START RECORDS FOR PROCESSING

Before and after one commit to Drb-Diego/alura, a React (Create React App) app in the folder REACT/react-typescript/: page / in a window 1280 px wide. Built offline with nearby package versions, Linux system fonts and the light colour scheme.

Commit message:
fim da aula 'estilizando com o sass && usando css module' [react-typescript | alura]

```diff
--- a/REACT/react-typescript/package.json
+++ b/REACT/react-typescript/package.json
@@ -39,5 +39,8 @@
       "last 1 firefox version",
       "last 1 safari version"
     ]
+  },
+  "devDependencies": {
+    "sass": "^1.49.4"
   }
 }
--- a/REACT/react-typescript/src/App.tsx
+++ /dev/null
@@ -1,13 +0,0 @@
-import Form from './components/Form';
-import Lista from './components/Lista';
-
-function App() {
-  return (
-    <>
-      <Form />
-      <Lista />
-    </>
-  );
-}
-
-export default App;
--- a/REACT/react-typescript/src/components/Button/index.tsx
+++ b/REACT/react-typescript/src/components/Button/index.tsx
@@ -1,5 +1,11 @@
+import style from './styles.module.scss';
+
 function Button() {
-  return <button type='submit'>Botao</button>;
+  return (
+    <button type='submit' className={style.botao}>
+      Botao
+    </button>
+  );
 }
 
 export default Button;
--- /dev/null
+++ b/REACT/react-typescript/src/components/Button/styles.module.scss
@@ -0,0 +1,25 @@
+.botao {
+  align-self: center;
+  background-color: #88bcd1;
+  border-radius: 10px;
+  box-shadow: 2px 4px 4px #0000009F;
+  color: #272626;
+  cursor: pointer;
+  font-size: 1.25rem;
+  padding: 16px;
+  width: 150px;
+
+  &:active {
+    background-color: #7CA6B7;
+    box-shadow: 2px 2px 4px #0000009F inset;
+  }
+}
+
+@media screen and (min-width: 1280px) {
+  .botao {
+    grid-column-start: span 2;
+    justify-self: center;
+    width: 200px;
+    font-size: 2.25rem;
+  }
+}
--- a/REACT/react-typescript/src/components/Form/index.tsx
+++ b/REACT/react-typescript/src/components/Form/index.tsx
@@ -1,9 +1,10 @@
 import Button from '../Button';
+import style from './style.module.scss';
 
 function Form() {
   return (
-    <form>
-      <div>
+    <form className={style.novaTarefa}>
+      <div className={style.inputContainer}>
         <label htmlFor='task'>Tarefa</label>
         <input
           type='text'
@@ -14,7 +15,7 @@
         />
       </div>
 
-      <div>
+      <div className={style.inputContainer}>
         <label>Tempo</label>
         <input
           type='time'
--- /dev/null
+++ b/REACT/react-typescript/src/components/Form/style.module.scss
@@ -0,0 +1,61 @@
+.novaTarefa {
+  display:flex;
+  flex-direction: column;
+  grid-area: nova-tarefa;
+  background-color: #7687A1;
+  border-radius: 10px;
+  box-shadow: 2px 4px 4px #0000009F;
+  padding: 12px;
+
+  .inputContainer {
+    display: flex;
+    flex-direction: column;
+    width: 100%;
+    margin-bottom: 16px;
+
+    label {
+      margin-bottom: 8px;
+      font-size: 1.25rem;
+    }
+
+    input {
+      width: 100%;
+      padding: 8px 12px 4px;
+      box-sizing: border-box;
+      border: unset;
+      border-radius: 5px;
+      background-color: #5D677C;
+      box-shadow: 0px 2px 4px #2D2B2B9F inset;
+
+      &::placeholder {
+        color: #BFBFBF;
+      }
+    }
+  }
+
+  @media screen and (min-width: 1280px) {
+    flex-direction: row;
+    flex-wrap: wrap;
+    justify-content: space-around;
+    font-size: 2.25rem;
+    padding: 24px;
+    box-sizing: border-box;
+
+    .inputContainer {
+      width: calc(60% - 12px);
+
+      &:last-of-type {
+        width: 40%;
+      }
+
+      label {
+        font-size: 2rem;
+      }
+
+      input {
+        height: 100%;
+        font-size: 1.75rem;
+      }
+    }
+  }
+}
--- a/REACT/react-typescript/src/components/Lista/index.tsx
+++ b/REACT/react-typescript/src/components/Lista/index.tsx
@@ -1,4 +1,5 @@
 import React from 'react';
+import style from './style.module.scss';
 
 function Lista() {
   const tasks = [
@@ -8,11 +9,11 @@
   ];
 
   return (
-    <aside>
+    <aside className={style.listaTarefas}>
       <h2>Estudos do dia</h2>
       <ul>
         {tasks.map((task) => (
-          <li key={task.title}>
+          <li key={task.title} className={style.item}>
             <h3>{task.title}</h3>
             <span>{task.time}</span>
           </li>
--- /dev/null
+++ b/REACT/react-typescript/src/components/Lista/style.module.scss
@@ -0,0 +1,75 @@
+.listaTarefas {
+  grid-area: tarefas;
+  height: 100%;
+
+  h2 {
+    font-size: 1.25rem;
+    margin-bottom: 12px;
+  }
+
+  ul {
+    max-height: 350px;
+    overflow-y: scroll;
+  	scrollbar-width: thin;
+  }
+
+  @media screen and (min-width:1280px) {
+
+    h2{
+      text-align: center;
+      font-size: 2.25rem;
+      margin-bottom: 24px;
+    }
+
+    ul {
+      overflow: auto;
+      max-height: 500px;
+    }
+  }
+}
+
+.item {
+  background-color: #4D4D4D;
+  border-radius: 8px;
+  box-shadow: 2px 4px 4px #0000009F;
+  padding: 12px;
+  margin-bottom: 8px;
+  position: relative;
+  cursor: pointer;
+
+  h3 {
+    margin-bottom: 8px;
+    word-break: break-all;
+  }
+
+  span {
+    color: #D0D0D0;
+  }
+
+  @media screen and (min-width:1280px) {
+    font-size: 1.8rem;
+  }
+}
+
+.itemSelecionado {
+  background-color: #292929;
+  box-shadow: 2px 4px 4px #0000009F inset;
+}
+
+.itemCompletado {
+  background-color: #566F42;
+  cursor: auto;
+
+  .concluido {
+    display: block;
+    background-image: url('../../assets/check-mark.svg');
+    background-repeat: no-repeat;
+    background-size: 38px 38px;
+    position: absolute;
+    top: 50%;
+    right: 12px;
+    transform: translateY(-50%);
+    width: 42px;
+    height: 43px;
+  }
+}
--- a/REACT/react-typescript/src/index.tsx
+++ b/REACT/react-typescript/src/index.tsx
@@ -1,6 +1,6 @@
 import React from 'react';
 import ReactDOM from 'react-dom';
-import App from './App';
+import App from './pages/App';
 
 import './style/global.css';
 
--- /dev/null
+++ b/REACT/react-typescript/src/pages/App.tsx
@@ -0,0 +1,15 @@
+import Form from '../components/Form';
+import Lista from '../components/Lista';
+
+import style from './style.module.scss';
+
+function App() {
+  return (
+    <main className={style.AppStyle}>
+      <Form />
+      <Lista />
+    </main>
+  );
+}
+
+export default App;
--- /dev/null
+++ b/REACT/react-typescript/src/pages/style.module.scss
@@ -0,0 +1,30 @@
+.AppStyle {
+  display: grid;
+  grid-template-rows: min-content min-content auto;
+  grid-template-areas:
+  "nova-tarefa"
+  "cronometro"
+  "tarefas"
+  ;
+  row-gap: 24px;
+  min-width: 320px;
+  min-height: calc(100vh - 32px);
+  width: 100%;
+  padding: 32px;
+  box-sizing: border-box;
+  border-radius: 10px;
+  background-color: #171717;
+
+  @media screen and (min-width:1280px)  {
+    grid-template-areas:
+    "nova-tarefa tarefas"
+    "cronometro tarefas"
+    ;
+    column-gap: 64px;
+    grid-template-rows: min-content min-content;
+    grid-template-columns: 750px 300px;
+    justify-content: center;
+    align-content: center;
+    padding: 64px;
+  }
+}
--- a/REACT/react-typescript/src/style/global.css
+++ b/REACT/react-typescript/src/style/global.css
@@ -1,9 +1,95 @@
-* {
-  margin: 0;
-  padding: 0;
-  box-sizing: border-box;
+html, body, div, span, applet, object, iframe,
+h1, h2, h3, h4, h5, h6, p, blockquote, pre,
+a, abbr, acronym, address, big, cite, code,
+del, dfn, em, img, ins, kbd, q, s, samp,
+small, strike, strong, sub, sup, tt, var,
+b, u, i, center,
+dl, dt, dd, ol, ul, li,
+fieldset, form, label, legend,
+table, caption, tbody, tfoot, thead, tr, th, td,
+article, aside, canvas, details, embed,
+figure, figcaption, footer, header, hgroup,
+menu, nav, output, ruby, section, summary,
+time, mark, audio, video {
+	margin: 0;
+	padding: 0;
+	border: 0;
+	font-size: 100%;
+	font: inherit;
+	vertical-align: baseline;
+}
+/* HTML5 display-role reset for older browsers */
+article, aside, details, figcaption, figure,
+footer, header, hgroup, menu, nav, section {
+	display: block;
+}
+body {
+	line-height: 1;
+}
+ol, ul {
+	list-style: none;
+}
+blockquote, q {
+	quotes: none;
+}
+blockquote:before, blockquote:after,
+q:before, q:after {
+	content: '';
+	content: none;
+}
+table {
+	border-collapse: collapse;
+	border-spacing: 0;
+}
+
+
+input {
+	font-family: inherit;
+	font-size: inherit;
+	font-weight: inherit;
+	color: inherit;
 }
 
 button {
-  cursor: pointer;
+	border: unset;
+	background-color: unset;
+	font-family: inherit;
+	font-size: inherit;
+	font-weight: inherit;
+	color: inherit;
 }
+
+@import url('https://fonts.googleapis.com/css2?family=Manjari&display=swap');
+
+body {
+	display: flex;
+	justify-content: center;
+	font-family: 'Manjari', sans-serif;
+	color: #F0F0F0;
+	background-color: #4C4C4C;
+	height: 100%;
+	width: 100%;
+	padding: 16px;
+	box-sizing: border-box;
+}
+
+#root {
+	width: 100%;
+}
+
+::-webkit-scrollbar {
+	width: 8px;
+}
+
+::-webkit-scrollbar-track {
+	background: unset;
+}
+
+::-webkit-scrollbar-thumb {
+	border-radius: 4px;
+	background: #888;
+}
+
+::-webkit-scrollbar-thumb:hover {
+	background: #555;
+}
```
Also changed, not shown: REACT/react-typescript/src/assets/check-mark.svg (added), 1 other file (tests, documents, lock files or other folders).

END RECORDS FOR PROCESSING

> **REQUIRED WORK**:
Scan the records for the string "content". Copy each line in which it appears.

> **TASK OUTPUT**:
+    justify-content: space-around;
+  grid-template-rows: min-content min-content auto;
+    grid-template-rows: min-content min-content;
+    justify-content: center;
+    align-content: center;
+	content: '';
+	content: none;
+	justify-content: center;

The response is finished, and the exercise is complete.